Breaking tells a true story that's both exciting and heartbreaking. Brian Brown-Easley (John Boyega) is a Marine veteran. Life has not gotten easier since his two tours of duty ended. He's broke, estranged from wife Cassandra (Olivia Washington), and trying desperately to be a present father to his little girl. What pushes him to the edge is being screwed over by Veterans Affairs. They owe him a disability check, and they're dragging their feet in giving it to him. The cash wouldn't solve all his problems, although it would certainly help. More than that, he wants to send a message that they shouldn't treat vets so callously.

To drive the point home, Brian walks into a local Wells Fargo bank, where he hands a note to teller Rosa Diaz (Selenis Leyva) saying he has a bomb and will blow the place up if he doesn't get his money. Because he's not a bad guy, he lets the customers go free. Only Rosa and bank manager Estel Valerie (Nicole Beharie) remain inside. Police negotiator Eli Bernard (Michael Kenneth Williams) establishes phone contact with Brian, in an effort to resolve the problem. When the money still isn't transferred, Brian's emotional state becomes more volatile, causing Rosa and Estel to fear for their lives, and putting pressure on Eli to prevent a catastrophe.
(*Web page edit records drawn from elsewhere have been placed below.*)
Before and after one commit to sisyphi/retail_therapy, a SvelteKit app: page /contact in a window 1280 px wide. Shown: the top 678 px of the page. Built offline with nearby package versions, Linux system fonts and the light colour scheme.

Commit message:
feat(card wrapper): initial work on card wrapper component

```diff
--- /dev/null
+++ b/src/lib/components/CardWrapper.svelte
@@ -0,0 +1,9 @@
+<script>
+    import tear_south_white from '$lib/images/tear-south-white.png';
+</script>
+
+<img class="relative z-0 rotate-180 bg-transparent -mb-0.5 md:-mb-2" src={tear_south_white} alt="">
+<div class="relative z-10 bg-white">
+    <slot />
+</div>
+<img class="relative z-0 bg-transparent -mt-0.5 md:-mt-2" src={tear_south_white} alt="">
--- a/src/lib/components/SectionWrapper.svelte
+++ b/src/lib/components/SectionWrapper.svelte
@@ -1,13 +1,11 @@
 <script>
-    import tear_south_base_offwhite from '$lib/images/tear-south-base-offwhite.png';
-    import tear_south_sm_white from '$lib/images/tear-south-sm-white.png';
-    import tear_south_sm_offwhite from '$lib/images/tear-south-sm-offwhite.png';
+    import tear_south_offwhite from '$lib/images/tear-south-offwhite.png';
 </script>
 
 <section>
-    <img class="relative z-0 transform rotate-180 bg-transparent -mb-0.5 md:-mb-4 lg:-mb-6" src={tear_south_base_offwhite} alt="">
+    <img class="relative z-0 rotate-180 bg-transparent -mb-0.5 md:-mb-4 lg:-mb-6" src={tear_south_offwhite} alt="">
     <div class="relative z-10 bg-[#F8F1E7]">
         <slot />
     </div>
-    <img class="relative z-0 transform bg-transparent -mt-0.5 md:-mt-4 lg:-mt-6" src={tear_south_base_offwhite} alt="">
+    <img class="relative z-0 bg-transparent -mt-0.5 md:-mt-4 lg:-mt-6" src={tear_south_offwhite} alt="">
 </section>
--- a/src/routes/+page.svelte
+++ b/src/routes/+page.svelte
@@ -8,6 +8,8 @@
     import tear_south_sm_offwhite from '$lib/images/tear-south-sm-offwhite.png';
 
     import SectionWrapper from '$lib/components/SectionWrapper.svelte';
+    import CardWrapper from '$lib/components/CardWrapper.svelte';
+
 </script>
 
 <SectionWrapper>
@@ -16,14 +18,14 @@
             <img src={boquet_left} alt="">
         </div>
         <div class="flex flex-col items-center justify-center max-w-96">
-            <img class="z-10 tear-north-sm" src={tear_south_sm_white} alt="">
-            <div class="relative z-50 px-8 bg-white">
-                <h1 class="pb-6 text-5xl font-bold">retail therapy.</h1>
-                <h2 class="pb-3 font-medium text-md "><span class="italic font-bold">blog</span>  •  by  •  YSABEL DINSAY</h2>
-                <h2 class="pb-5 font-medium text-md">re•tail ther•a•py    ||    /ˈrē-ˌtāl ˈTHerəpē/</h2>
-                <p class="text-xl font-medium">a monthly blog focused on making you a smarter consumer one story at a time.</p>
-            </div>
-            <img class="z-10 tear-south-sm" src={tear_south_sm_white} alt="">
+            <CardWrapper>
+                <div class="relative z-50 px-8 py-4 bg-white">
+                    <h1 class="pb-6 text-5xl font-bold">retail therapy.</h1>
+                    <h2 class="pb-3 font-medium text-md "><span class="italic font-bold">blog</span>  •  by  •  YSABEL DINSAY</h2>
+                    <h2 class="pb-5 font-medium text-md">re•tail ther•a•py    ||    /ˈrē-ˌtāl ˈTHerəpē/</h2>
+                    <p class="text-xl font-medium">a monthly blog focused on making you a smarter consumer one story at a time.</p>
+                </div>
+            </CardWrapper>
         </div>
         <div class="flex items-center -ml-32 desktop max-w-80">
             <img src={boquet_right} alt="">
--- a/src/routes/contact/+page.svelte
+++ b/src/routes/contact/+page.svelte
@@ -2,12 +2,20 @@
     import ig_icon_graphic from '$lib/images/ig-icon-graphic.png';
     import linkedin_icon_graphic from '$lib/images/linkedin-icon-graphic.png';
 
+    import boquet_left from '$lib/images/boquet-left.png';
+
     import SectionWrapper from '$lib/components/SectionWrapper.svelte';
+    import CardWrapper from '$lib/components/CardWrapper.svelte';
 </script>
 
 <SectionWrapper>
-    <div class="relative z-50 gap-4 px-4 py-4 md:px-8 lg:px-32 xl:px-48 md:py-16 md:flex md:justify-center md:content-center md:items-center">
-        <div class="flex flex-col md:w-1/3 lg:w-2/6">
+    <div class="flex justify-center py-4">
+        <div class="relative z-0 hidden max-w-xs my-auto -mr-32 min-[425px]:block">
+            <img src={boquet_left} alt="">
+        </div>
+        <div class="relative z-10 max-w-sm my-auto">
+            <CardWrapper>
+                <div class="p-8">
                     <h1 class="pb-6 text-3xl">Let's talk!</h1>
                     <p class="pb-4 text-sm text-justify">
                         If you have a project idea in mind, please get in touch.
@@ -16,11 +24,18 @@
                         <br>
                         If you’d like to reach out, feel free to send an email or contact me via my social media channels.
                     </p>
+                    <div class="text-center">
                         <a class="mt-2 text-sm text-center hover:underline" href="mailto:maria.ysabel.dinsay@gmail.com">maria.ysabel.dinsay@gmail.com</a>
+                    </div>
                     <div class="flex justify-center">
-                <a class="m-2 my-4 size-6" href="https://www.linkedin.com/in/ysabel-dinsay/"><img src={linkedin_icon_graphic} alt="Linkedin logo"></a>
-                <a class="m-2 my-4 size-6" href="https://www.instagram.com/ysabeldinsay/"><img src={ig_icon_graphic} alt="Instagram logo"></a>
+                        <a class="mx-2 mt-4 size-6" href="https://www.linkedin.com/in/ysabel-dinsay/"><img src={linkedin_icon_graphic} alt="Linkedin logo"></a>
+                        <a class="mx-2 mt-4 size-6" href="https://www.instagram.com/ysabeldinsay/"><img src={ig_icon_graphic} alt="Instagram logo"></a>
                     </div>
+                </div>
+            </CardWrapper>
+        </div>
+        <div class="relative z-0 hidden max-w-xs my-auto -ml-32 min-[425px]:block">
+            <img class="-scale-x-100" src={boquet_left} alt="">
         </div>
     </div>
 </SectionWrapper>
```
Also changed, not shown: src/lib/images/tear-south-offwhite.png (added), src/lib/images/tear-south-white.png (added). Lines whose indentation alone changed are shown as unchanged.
There are two levels on which Breaking operates. One is as a hostage drama. Director Abi Demaris Corbin keeps the tension building by focusing on the emotions of the characters. Although Rosa and Estel empathize with Brian's plight, they also recognize that he's coming apart at the seams, so they fear he'll do something even more drastic than what he's already done. And the increasing frustration does indeed cause Brian to find his grip on self-control loosening. Great suspense is wrung from watching these people inside a pressure cooker, while Eli is outside attempting to find a way to de-escalate the situation.

On the other level, the story is a powerful statement about how Veterans Affairs – the organization that is supposed to take care of our vets – sometimes allows them to fall through the cracks. Brian's point in demanding his payment is that veterans sacrifice so much and ask for so little in return. Boyega stunningly captures the moral fight this character wages. At one point, Estel offers to simply transfer the cash into Brian's account, letting the bank absorb the loss. He rejects that, because this is about principle. It's a moment that feels real, thanks to the vivid, authentic performance the actor gives. The story conveys a forceful message about the need for VA to go the extra mile for the men and women who served our country. They deserve it, especially when struggling.

Strong work from the entire cast makes Breaking the kind of picture that commands your attention from start to finish. If you know the story of the real Brian Brown-Easley, you know it took a very unexpected turn. The film stays true to that. How it's staged catches you off-guard, which is precisely the point. A lot of movies would have tried to alter what happened in order to make it fit more comfortably into a traditional formula. Sticking with the facts of the case is by far the better option, as it serves to underline the themes running throughout.

I respect Breaking for not chickening out. Boyega's fiery performance gives the film a jittery edge that allows Brian Brown-Easley's ordeal to feel urgent and impassioned. You remain in a state of tension for 103 minutes, then leave thinking deeply about the tragedy of a system that's capable of letting down the very people who put their lives on the line for all of us.

out of four

Breaking is rated PG-13 for some violent content, and strong language. The running time is 1 hour and 43 minutes.